According to health professionals, followers of the ‘following the nature’ trend misunderstand the true meaning of ‘nature.'
“Natural healthcare means if a patient suffers from iron deficiency anemia, doctors should advise them to eat iron-rich fruits and vegetables instead of taking iron pills, which smell bad,” N.T.S., a doctor who claims to “follow the nature the right way," wrote on his Facebook.
Nguyen Ba My Nhi, deputy director of Tu Du Hospital, one of Vietnam’s leading maternity hospitals, also said ‘natural childbirth’ actually means vaginal delivery, rather than giving birth at home.
“Home birth is dangerous as the labor poses multiple risks to both mother and child, which will lead to fatality without timely help from medical workers,” she said.
Pham Quang Thai, head of the northern branch of the vaccination office under the National Institute of Hygiene and Epidemiology, said the online anti-vaccine movement is mainly to blame for the outbreak of preventable diseases among children.
“When more people refuse to have their children vaccinated, the community’s immunity is reduced, making it easier for outbreaks to occur,” he told Tuoi Tre (Youth) newspaper.
|Doctors are pictured with a newborn baby in Ho Chi Minh City.
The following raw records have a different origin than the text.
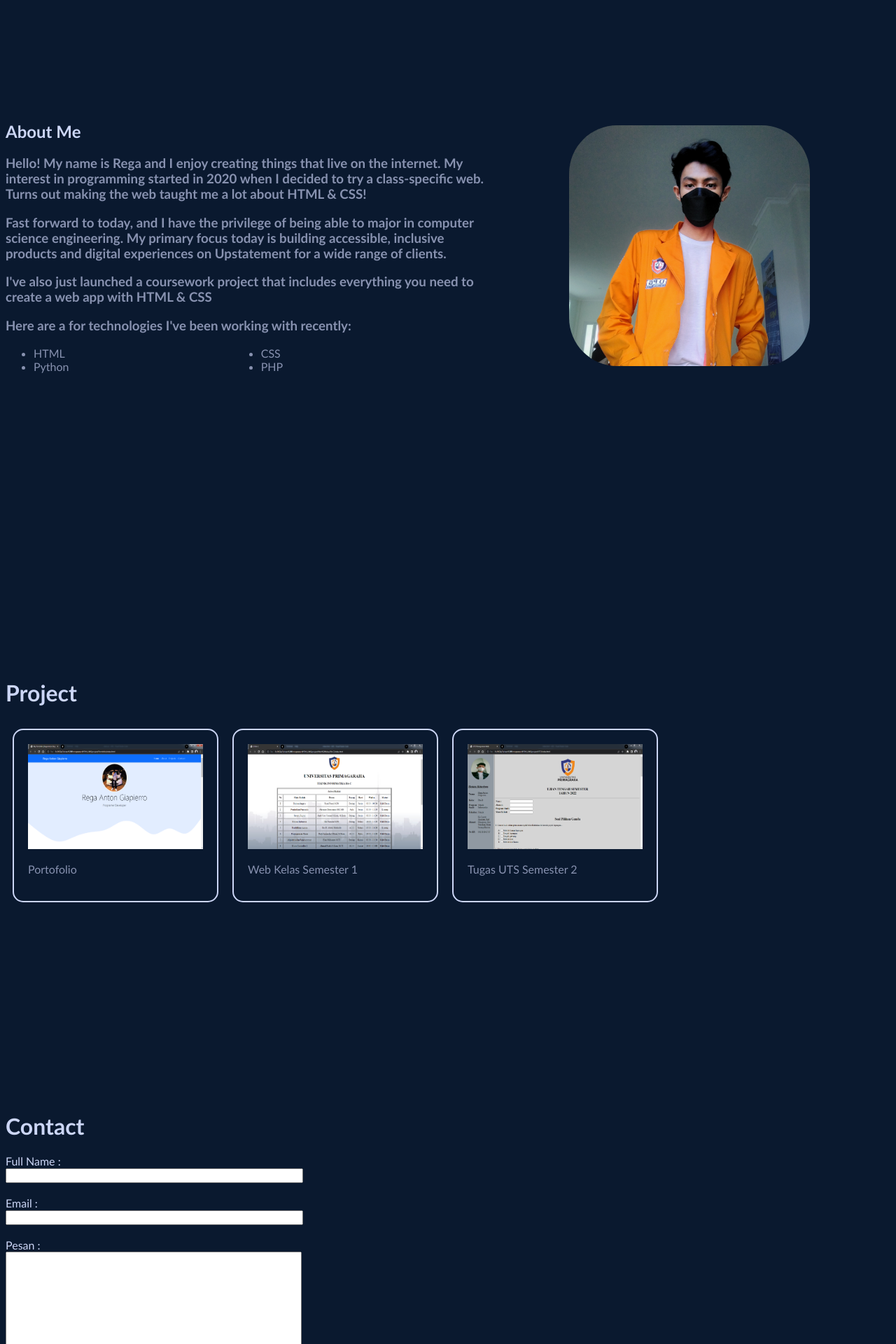
After one commit to RegaAG/My_Portofolio, a PHP site: page /utama.php in a window 1280 px wide. The commit adds this page. Shown: the part 920-2840 px from the top of the page at 70% size. Run offline with PHP 8.4, Linux system fonts and the light colour scheme; some libraries are stand-ins or nearby versions.

Commit message:
Menambahkan database mysql untuk form contactMe

```diff
--- /dev/null
+++ b/functions.php
@@ -0,0 +1,19 @@
+<?php
+
+    $conn = mysqli_connect("localhost","root","","contactme_portofolio");
+
+
+    function tambah($data){
+        global $conn;
+
+        $nama = htmlspecialchars($data["nama"]);
+        $email = htmlspecialchars($data["email"]);
+        $pesan = htmlspecialchars($data["pesan"]);
+
+        $query = "INSERT INTO pesan VALUES ('$nama','$email','$pesan')";
+
+        mysqli_query($conn, $query);
+
+        return mysqli_affected_rows($conn);
+    }
+?>
--- a/index.html
+++ b/index.php
@@ -8,8 +8,8 @@
     <link rel="stylesheet" type="text/css" href="style.css">
 
     <frameset cols="10%,80%" border="0">
-        <frame name="sosmed" src="sosmed.html" />
-        <frame name="isi" src="utama.html" />
+        <frame name="sosmed" src="sosmed.php" />
+        <frame name="isi" src="utama.php" />
     </frameset>
 
 </head>
--- a/utama.html
+++ b/utama.php
@@ -1,3 +1,27 @@
+<?php
+require 'functions.php';
+
+if ( isset($_POST["submit"])){
+
+    if ( tambah($_POST)>0){
+        echo "
+        <script>
+            alert('Berhasil Mengirim Pesan');
+            document.location.href = 'utama.php';
+        </script>";
+    }else{
+        echo "
+        <script>
+            alert('Pesan Gagal Dikirim');
+            document.location.href = 'utama.php';
+        </script>";
+    }
+}
+?>
+
+
+
+
 <!DOCTYPE html>
 <html lang="en">
 
@@ -52,7 +76,7 @@
                 <li class="html">HTML</li>
                 <li class="css">CSS</li>
                 <li class="python">Python</li>
-                <li class="c">C++</li>
+                <li class="c">PHP</li>
             </ul>
         </div>
         <div class="foto">
@@ -76,14 +100,14 @@
         </div>
         <div id="contact-me">
             <h1>Contact</h1>
-            <form>
+            <form  action="" method="post">
                 <label for="name"> Full Name : </label><br>
-                <input type="text" id="name" name="name" size="50px"><br><br>
+                <input type="text" id="nama" name="nama" size="50px" required><br><br>
                 <label for="email"> Email : </label><br>
-                <input type="email" id="email" name="email" size="50px"><br><br>
+                <input type="email" id="email" name="email" size="50px" required><br><br>
                 <label for="pesan"> Pesan : </label><br>
-                <textarea id="pesan" name="pesan" cols="50" rows="10"></textarea><br><br>
-                <input type="submit" name="submit" value="Submit">
+                <textarea id="pesan" name="pesan" cols="50" rows="10" required></textarea><br><br>
+                <button type="submit" name="submit">Kirim</button>
             </form>
         </div>
     </div>
```
Also changed, not shown: sosmed.php (renamed from sosmed.html).
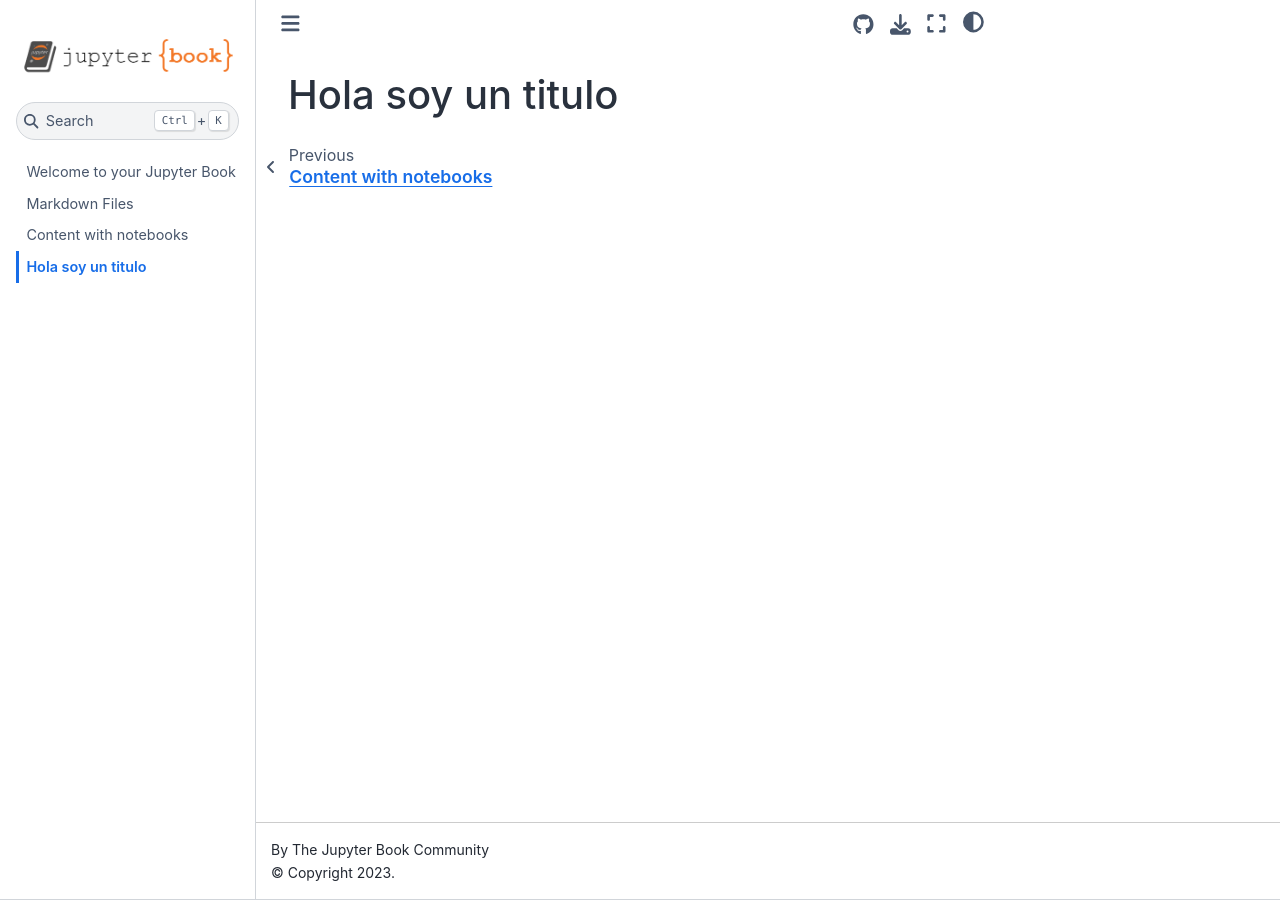
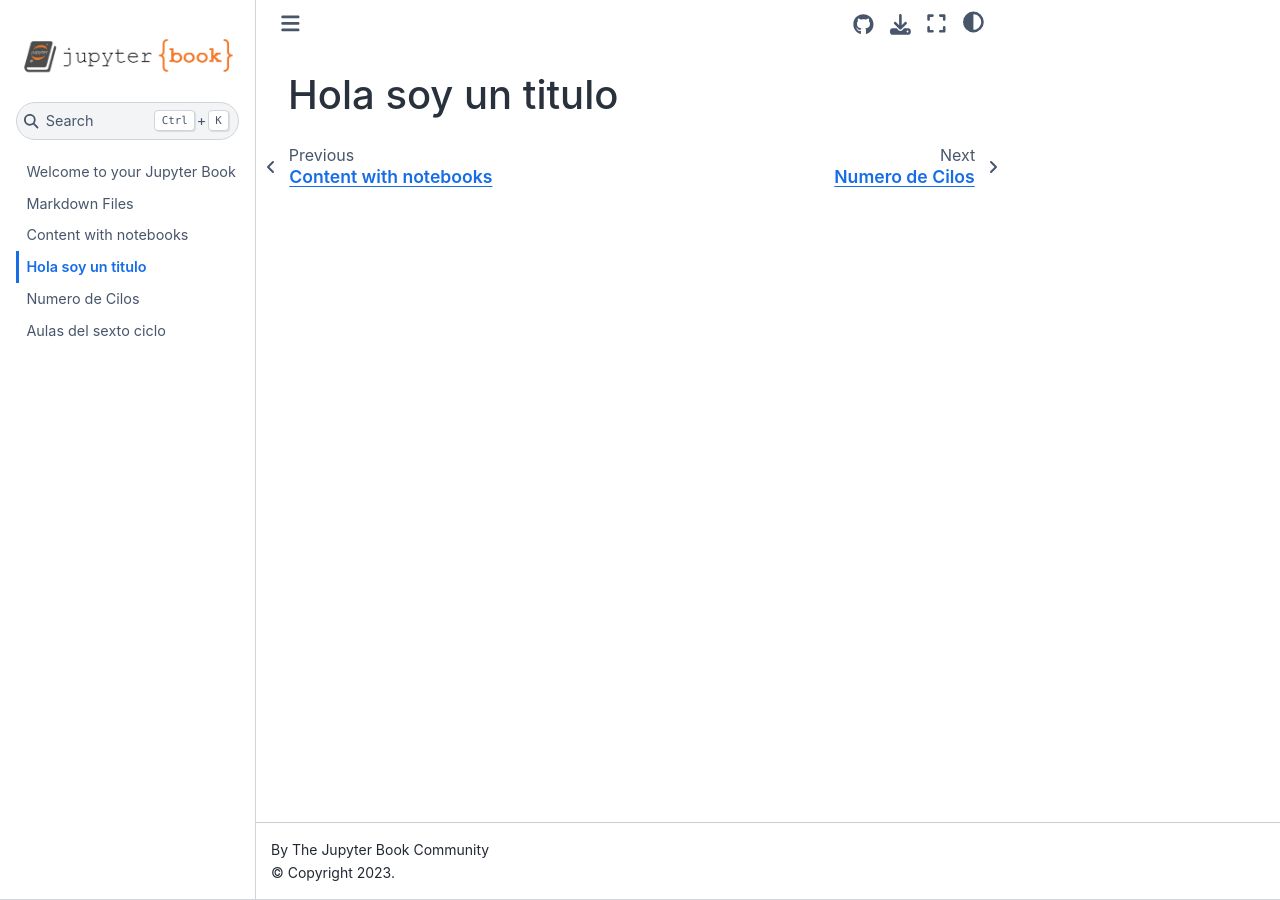
Before and after one commit to msmartinez12/primera_pagina, a Jupyter Book: the page built from listado_materias.md, in a window 1280 px wide. Built offline with Jupyter Book 1.0.4 settings and Sphinx 7.4.7 and the Sphinx Book theme 1.1.4, drawn with Linux system fonts in a browser that asks for light colours.

Commit message:
agregados dos archivos

```diff
--- a/_toc.yml
+++ b/_toc.yml
@@ -7,3 +7,5 @@ chapters:
 - file: markdown
 - file: notebooks
 - file: listado_materias
+- file: listado_ciclos
+- file: listado_aulas
--- /dev/null
+++ b/listado_aulas.md
@@ -0,0 +1,2 @@
+# Aulas del sexto ciclo
+**No me se las aulas :C**
--- /dev/null
+++ b/listado_ciclos.md
@@ -0,0 +1,7 @@
+# Numero de Cilos
+- Primero
+- Segundo
+- Tercero
+- Cuarto
+- Quinto
+- Sexto
```
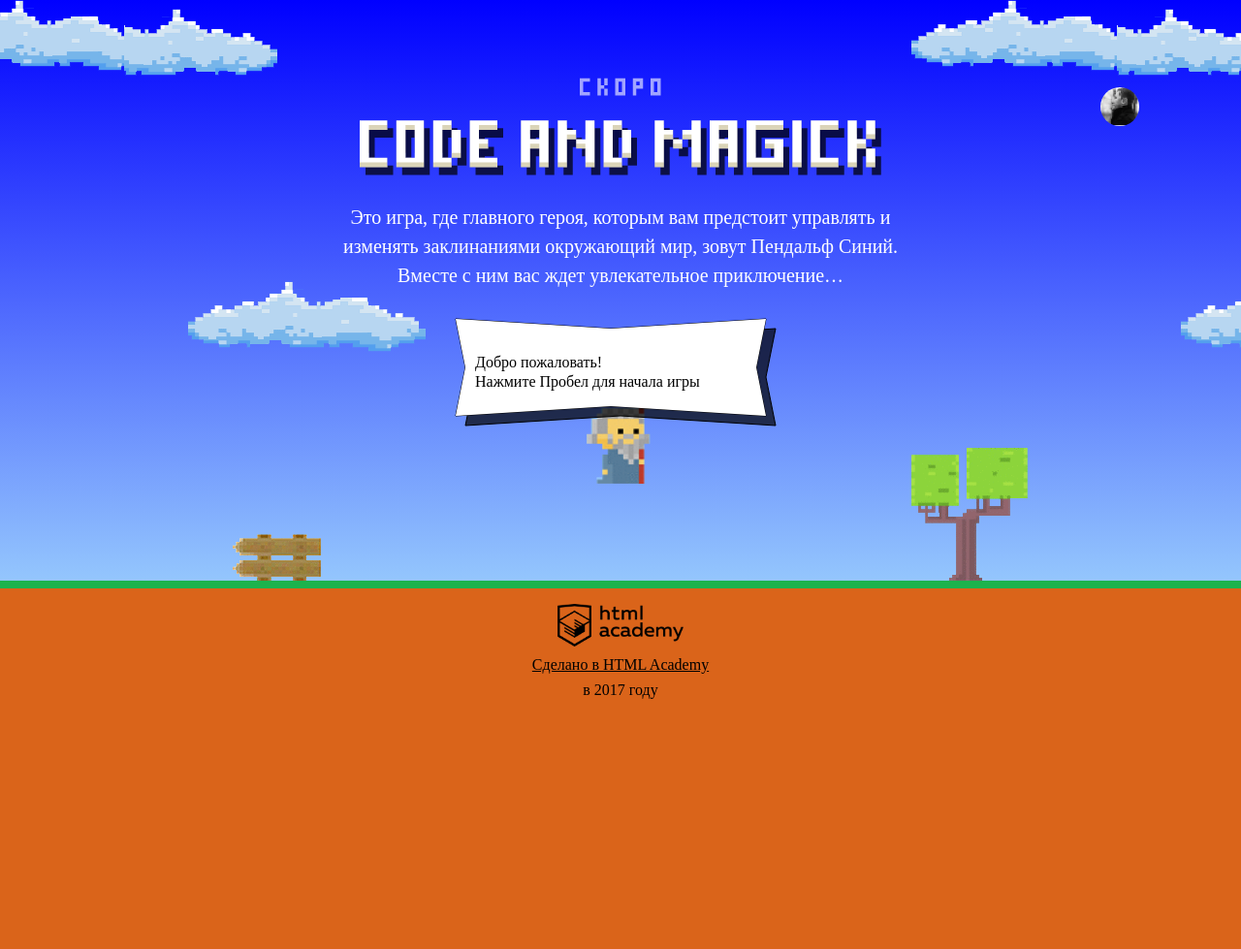
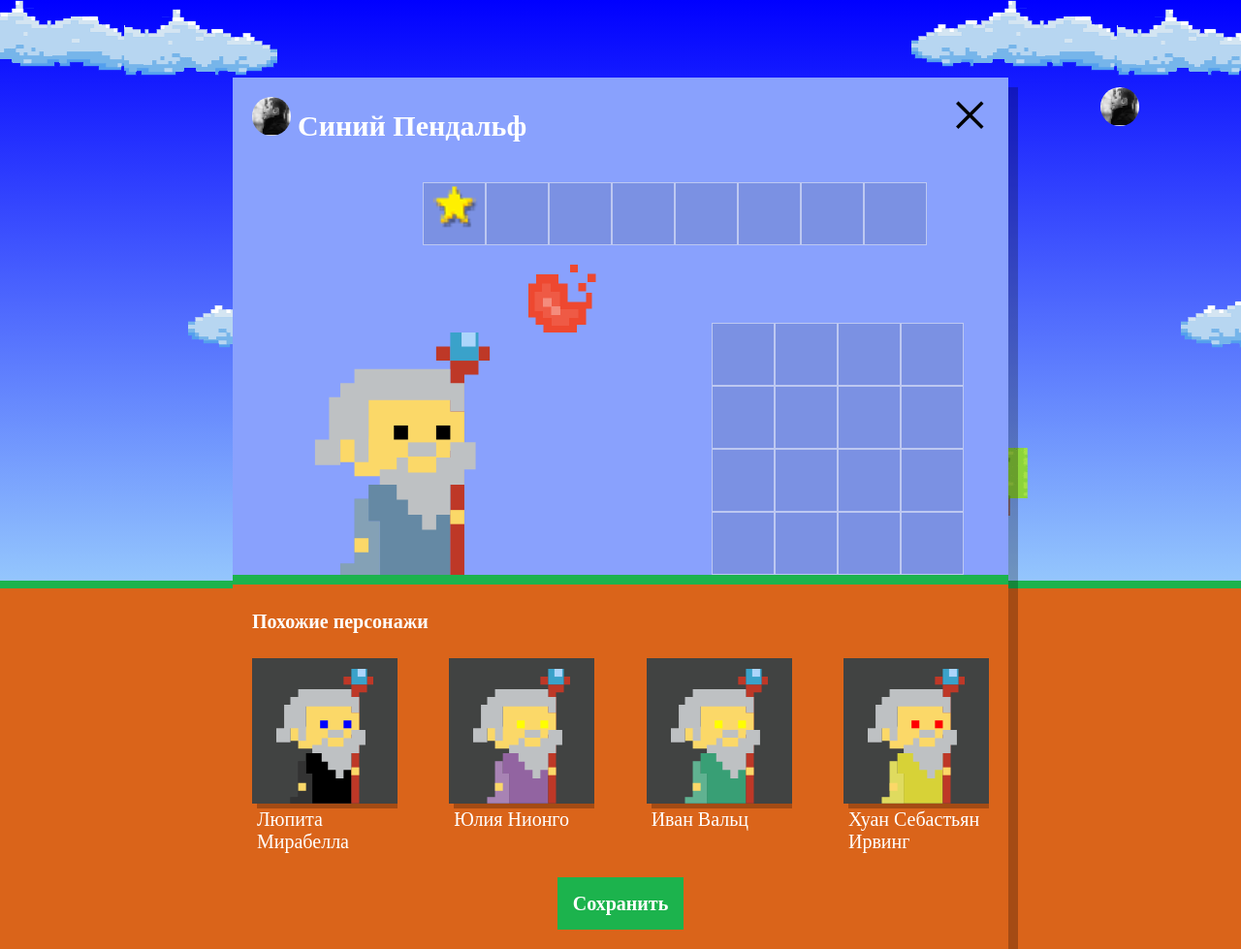
Before and after one commit to validcoderu/323639-code-and-magick-19, a website: page index.html in a window 1280 px wide. Shown: the whole page at 97% size. Before the commit the page ends 800 px from the top, so only its background shows below. Drawn offline with Linux system fonts and the light colour scheme; a web font is replaced by a local one.

Commit message:
Setup window

```diff
--- a/index.html
+++ b/index.html
@@ -200,6 +200,7 @@
   }
 </script>
 <script src="js/stat.js"></script>
+<script src="js/setup.js"></script>
 <script src="js/game.js"></script>
 
 </body>
--- /dev/null
+++ b/js/setup.js
@@ -0,0 +1,70 @@
+'use strict';
+
+document.querySelector('.setup').classList.remove('hidden');
+
+var FIRST_NAMES = ['Иван', 'Хуан Себастьян', 'Мария', 'Кристоф', 'Виктор', 'Юлия', 'Люпита', 'Вашингтон'];
+var SUR_NAMES = ['да Марья', 'Верон', 'Мирабелла', 'Вальц', 'Онопко', 'Топольницкая', 'Нионго', 'Ирвинг'];
+var COAT_COLORS = ['rgb(101, 137, 164)', 'rgb (241, 43, 107)', 'rgb(146, 100, 161)', 'rgb(56, 159, 117)', 'rgb(215, 210, 55)', 'rgb(0, 0, 0)'];
+var EYES_COLORS = ['black', 'red', 'blue', 'yellow', 'green'];
+
+var renderWizardName = function (names, surnames) {
+  var wizardName = Math.floor(Math.random() * names.length);
+  var wizardSurname = Math.floor(Math.random() * surnames.length);
+  return names[wizardName] + ' ' + surnames[wizardSurname];
+};
+
+var getRandomCoatColor = function (coatColors) {
+  var wizardCoatColor = Math.floor(Math.random() * coatColors.length);
+  return coatColors[wizardCoatColor];
+};
+
+var getRandomEyesColor = function (eyesColors) {
+  var wizardEyeColor = Math.floor(Math.random() * eyesColors.length);
+  return eyesColors[wizardEyeColor];
+};
+
+var wizards = [
+  {
+    name: renderWizardName(FIRST_NAMES, SUR_NAMES),
+    coatColor: getRandomCoatColor(COAT_COLORS),
+    eyesColor: getRandomEyesColor(EYES_COLORS)
+  },
+  {
+    name: renderWizardName(FIRST_NAMES, SUR_NAMES),
+    coatColor: getRandomCoatColor(COAT_COLORS),
+    eyesColor: getRandomEyesColor(EYES_COLORS)
+  },
+  {
+    name: renderWizardName(FIRST_NAMES, SUR_NAMES),
+    coatColor: getRandomCoatColor(COAT_COLORS),
+    eyesColor: getRandomEyesColor(EYES_COLORS)
+  },
+  {
+    name: renderWizardName(FIRST_NAMES, SUR_NAMES),
+    coatColor: getRandomCoatColor(COAT_COLORS),
+    eyesColor: getRandomEyesColor(EYES_COLORS)
+  }
+];
+
+var similarListElement = document.querySelector('.setup-similar-list');
+var similarWizardTemplate = document.querySelector('#similar-wizard-template').content.querySelector('.setup-similar-item');
+
+var renderWizard = function (wizard) {
+  var wizardElement = similarWizardTemplate.cloneNode(true);
+
+  wizardElement.querySelector('.setup-similar-label').textContent = wizard.name;
+  wizardElement.querySelector('.wizard-coat').style.fill = wizard.coatColor;
+  wizardElement.querySelector('.wizard-eyes').style.fill = wizard.eyesColor;
+
+  return wizardElement;
+};
+
+var fragment = document.createDocumentFragment();
+
+for (var i = 0; i < wizards.length; i++) {
+  fragment.appendChild(renderWizard(wizards[i]));
+}
+
+similarListElement.appendChild(fragment);
+
+document.querySelector('.setup-similar').classList.remove('hidden');
```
Photo: Tuoi Tre|
Thai said supporters of the anti-vaccine movement have “relied too much on unverified or inaccurate information” and even information that has been proven false, such as “vaccination leads to autism.”
Vu Ba Quyet, director of the National Hospital of Obstetrics and Gynecology, echoed Mai’s view, adding that “something must be done” to stop “impressionable women from believing in health trends that drag back civilization.”